Everyone is looking for a scapegoat for the plague we have been enduring. We are tired and weary but blaming one segment of the travel industry, the cruise industry, without looking at the facts does not help us develop policies and procedures needed to move on with our lives. I would argue the opposite. The cruise lines have worked closely with the CDC and scientists to develop models we all need to assess and manage risks.
Last week the CDC raised the “threat” level for cruising to level 4 or “Avoid Cruise Travel”. I am at a loss to explain why they continue to stigmatize the one segment of our industry that has done the most to successfully mitigate risk. Let’s look at the current state of cruising.
Cruise lines have nearly 95% vaccination requirements for guests and crew (the U.S. is hovering around 63%), and despite rigorous testing, a 31% lower incidence of COVID than on land around the world. These numbers reflect over three million cruisers since the restart of cruising. The pervasive testing for almost all cruisers should have led to much higher positivity rates than on land where tests are few and far between or not reported when home tested. The fact the ships still had lower rates is all the more impressive.
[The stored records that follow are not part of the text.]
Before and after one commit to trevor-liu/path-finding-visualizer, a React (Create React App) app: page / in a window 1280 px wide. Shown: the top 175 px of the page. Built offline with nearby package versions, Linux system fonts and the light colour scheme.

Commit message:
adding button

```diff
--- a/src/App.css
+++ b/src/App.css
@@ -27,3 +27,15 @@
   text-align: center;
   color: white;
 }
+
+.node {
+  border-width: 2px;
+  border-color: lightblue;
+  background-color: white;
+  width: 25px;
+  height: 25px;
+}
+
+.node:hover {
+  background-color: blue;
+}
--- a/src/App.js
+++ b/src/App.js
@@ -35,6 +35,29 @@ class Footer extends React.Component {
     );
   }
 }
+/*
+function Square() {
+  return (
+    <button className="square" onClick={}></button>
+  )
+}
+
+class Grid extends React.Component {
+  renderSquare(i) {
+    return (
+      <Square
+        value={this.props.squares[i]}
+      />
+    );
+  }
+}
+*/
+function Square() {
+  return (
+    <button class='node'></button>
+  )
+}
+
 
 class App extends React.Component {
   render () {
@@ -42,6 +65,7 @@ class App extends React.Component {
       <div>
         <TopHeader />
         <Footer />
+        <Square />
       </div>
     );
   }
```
I too am tired and weary and ready to regain some of the life I lived pre-March 2020, but this focus on what I can only conclude is perceived as an “easy target” insults us all. Cruising is not the scapegoat for the pandemic and statements to color it as such are facile. I will be onboard a cruise ship very soon. According to all the statistics (including those from the CDC), I will be much safer at sea than I am here in Washington, DC.
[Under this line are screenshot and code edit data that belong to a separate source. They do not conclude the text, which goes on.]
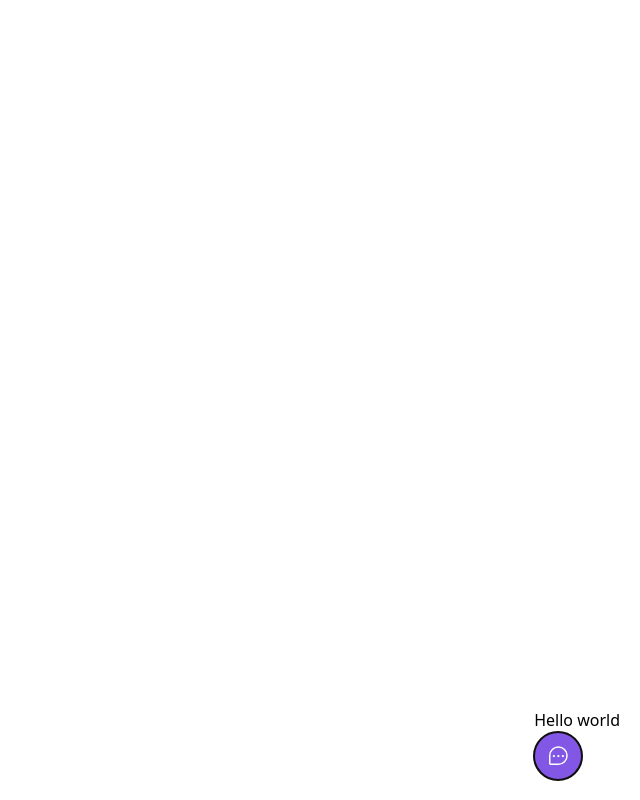
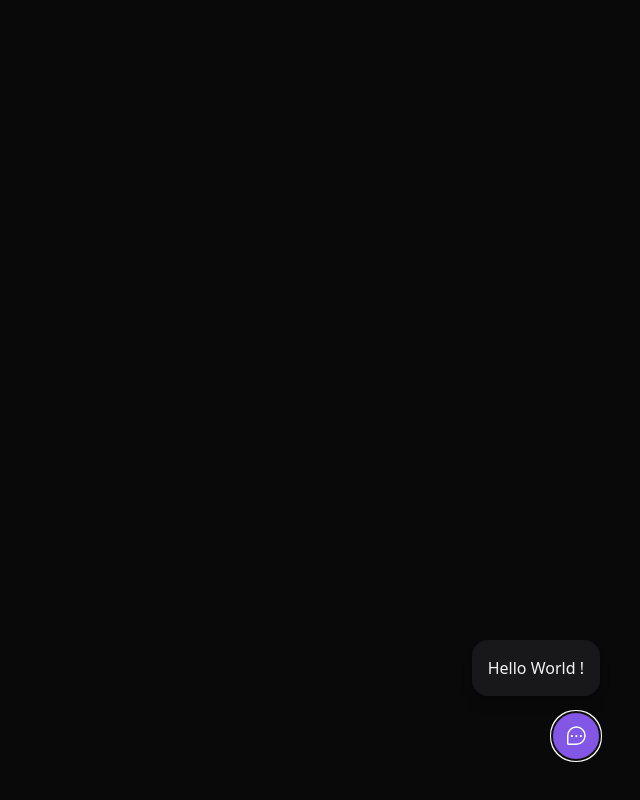
Before and after one commit to andreza21-web/NLW_Web_FeedBack_Widget, a React (Vite) app: page / in a window 1280 px wide. Both pictures are taken after a click on the button "Feedback". Shown: the whole page, without its empty margins (640-1280 px from the left). Built offline with nearby package versions, Linux system fonts and the light colour scheme.

Commit message:
add widgetForm

```diff
--- a/src/components/Widget.tsx
+++ b/src/components/Widget.tsx
@@ -1,14 +1,17 @@
 import { ChatTeardropDots } from 'phosphor-react';
 import { Popover } from '@headlessui/react'
+import { WidgetForm } from './WidgetForm';
 
 export function Widget() {
 
     return (
-        <Popover className="absolute bottom-5 right-5">
+        <Popover className="absolute bottom-4 right-4 md:bottom-10 md:right-10 flex flex-col items-end ">
 
-           <Popover.Panel>Hello world</Popover.Panel>
+            <Popover.Panel>
+                <WidgetForm />
+            </Popover.Panel>
 
-            <Popover.Button  className='bg-brand-500 rounded-full px-3 h-12 text-white flex items-center group'>
+            <Popover.Button className='bg-brand-500 rounded-full px-3 h-12 text-white flex items-center group'>
                 <ChatTeardropDots className='w-6 h-6' />
 
                 <span className='max-w-0 overflow-hidden group-hover:max-w-xs transition-all duration-500 ease-linear'>
--- /dev/null
+++ b/src/components/WidgetForm.tsx
@@ -0,0 +1,7 @@
+export function WidgetForm() {
+    return (
+        <div className="bg-zinc-900 p-4 relative rounded-2xl mb-4  flex flex-col items-center shadow-lg w-[cal(100vw-2rem)] md:w-auto" >
+            Hello World !
+        </div>
+    );
+}
--- a/src/global.css
+++ b/src/global.css
@@ -1,3 +1,7 @@
 @tailwind base;
 @tailwind components;
 @tailwind utilities;
+
+body{
+    @apply bg-[#09090A] text-zinc-100
+}
```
P.S. To address the inevitable comments that will come my way. Yes, I have always been an advocate for the travel industry I love, but never an apologist. I would certainly not start now at this point in my career.